Brief: Show, from the records below, all lines that contain the word "item".

((

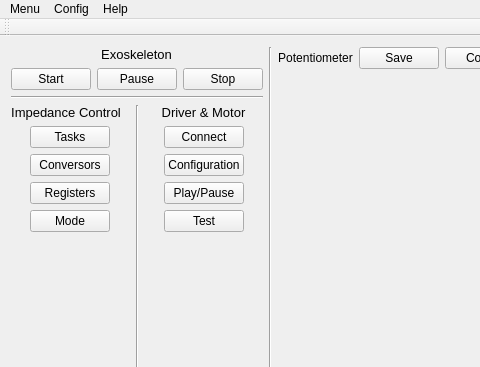
Above: mainwindow.ui from dkyabuki/ICT before the change; both pictures show x 0 to 480 and y 0 to 367 of the 787 by 1008 pixel window. Below: the same form after it.
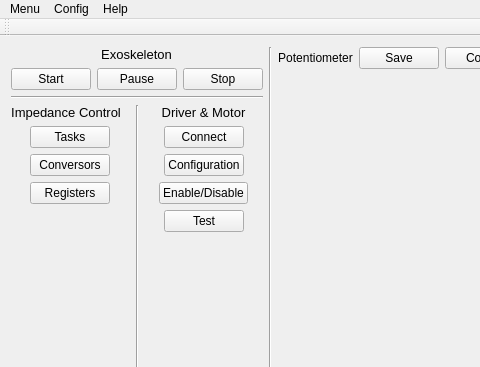
That is the form after the change. Custom widgets are drawn as their Qt base class.

```diff
--- a/mainwindow.ui
+++ b/mainwindow.ui
@@ -285,22 +285,6 @@
           </property>
          </widget>
         </item>
-        <item alignment="Qt::AlignHCenter">
-         <widget class="QPushButton" name="modeButton">
-          <property name="sizePolicy">
-           <sizepolicy hsizetype="Fixed" vsizetype="Fixed">
-            <horstretch>0</horstretch>
-            <verstretch>0</verstretch>
-           </sizepolicy>
-          </property>
-          <property name="whatsThis">
-           <string>&lt;html&gt;&lt;head/&gt;&lt;body&gt;&lt;p&gt;Set operation mode&lt;/p&gt;&lt;/body&gt;&lt;/html&gt;</string>
-          </property>
-          <property name="text">
-           <string>Mode</string>
-          </property>
-         </widget>
-        </item>
         <item>
          <spacer name="verticalSpacer">
           <property name="orientation">
@@ -453,7 +437,7 @@
            </sizepolicy>
           </property>
           <property name="text">
-           <string>Play/Pause</string>
+           <string>Enable/Disable</string>
           </property>
          </widget>
         </item>
```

))

Answer below:
         </item>
-        <item alignment="Qt::AlignHCenter">
-        </item>
         <item>
         </item>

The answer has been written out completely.